Belfry of Ghent
The 91-metre-tall belfry of Ghent is one of three medieval towers that overlook the old city centre of Ghent, Belgium, the other two belonging to Saint Bavo Cathedral and Saint Nicholas' Church. Its height makes it the tallest belfry in Belgium. The belfry of Ghent, together with its attached buildings, belongs to the set of belfries of Belgium and France inscribed on UNESCO's World Heritage List.
Construction of the tower began in 1313 after a design by master mason Jan van Haelst. His plans are still preserved in the Ghent City Museum. After continuing intermittently through wars, plagues and political turmoil, the work reached completion in 1380. It was near the end of this period that the gilded dragon, brought from Bruges, assumed its place atop the tower. The uppermost parts of the building have been rebuilt several times, in part to accommodate the growing number of bells.
The local architect Lieven Cruyl made a design for a Baroque spire in 1684. His design was not implemented and in 1771 the campanile was finished with a spire after a design by architect Louis 't Kindt. A neo-Gothic spire of cast iron was placed on the tower in 1851. This iron spire was demolished between 1911-1913 and replaced by the current stone spire. The works were carried out under the direction of Valentin Vaerwijck whose designs were inspired by the original design from the 14th century.

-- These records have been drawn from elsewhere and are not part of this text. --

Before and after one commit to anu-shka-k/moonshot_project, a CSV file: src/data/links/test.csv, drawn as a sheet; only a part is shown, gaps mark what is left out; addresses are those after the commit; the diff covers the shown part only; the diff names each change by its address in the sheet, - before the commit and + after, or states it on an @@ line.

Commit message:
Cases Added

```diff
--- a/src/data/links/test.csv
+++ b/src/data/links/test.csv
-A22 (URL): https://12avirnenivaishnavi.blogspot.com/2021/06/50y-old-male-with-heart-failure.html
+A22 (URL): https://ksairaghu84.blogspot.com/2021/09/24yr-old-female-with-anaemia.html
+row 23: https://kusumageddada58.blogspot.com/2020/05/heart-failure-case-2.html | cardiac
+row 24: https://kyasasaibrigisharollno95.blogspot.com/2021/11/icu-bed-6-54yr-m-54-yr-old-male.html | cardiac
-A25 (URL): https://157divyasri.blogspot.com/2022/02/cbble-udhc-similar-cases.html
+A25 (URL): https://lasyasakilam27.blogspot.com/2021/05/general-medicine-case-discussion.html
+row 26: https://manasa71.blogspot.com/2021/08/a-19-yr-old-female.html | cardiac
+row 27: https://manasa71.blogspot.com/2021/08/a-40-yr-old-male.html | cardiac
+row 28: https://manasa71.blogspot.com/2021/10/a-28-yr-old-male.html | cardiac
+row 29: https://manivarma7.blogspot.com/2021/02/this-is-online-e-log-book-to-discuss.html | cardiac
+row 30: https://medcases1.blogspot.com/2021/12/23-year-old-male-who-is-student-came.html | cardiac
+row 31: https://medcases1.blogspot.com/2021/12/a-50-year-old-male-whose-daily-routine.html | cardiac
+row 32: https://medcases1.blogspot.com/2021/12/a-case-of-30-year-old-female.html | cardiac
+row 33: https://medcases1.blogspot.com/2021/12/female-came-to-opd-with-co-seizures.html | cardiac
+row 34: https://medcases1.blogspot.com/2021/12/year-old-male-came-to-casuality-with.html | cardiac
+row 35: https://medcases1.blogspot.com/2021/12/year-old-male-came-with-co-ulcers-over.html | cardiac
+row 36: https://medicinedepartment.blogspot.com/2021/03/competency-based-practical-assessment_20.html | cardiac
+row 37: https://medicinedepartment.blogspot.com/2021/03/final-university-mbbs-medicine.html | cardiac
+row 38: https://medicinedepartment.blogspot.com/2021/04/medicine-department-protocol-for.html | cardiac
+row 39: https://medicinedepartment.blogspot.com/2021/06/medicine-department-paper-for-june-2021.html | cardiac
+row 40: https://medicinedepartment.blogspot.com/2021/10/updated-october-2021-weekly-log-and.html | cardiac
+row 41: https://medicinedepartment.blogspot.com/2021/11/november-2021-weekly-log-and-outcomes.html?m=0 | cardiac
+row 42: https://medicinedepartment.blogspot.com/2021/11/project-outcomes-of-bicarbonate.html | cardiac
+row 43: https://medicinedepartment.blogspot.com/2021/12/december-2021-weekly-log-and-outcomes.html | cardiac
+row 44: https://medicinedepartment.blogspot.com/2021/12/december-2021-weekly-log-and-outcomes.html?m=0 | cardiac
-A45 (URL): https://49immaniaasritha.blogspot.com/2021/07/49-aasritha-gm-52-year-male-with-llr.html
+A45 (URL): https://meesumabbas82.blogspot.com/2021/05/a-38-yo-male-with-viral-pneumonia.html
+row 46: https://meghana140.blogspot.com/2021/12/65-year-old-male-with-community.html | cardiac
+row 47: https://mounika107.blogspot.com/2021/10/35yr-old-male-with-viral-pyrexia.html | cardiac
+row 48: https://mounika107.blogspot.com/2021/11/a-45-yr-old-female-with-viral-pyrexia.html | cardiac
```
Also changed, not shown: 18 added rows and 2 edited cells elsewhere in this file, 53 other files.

Role of the belfry
Through the centuries, the belfry served not only as a bell tower to announce the time and various warnings, but also as a fortified watchtower and the place where the documents evidencing the municipal privileges were kept.
The bells in the belfry originally only served a religious purpose. Gradually the bells got a secular role by regulating daily life in the growing medieval city. The alarm bell Roland (an Anglicization of the Dutch name Roeland), which was installed in the Belfry in 1325, was also used as the hourly bell from 1378 onwards. The hourly chime was preceded by warning signals on three smaller bells with various tones. This was the predecessor of the carillon. The carillon was built by the famous bellfounders Pieter and François Hemony in the 17th century and has a total weight of 30 tons. The carillon gradually expanded to 53 bells after its restoration in 1982. In 1993 another bell, called Robert, with a clear sound was added to the carillon.
The primary bell in the tower, called Roland, was also used to warn the citizens of Ghent of an approaching enemy or a battle won. After subduing Ghent, which had risen up against him, Charles V, Holy Roman Emperor ordered the removal of Roland. Henry Wadsworth Longfellow referred to Roland in his poem The Belfry of Bruges:
Till the bell of Ghent responded o'er lagoon and dike of sand,
I am Roland! I am Roland! there is victory in the land!
The bell is also the primary character in the city's anthem, in which the bell warns of fire or calls upon the citizens of Ghent to defend the land.
Cloth hall and Mammelokker
The rectangular hall adjoining the belfry was built to headquarter the affairs of the cloth trade that made the city rich during the Middle Ages. Inside, woollens were officially inspected and measured; transactions were negotiated. As the cloth industry lost importance, the hall drew new occupants, including a militia guild and a fencing school. The cloth hall's construction started in 1425 and ended 20 years later, with only seven of eleven planned bays completed. In 1903, the structure was extended by four bays in accordance with the original plan.
A small annex dating from 1741, called the Mammelokker, served as the entrance and guard's quarters of the city jail that occupied part of the old cloth hall from 1742 to 1902. The name refers to the sculpture of Roman Charity poised high above the front doorway. It depicts the Roman legend regarding a prisoner called Cimon. Cimon was sentenced to death by starvation, but survived and ultimately gained his freedom thanks to his daughter Pero, a wet nurse who secretly breastfed him during her visits. Her act of selflessness impressed officials and won her father's release. The term 'mammelokker' translates as 'breast sucker'.
- Margarete Graf, Vlaanderen, ANWB Media - Boeken & Gidsen, 2005, p. 116 (Dutch)
- Belfries of Belgium and France on UNESCO site
- Dunton, Larkin (1896). The World and Its People. Silver, Burdett. p. 162.
- De Inventaris van het Bouwkundig Erfgoed Parochiekerk Belfort (ID: 24555) (Dutch)
- The Belfry of Ghent
- Henry Wadsworth Longfellow, The Belfry of Bruges, from: The Belfry of Bruges and Other Poems 1845
- Historiek van het Belfort van Gent (Dutch)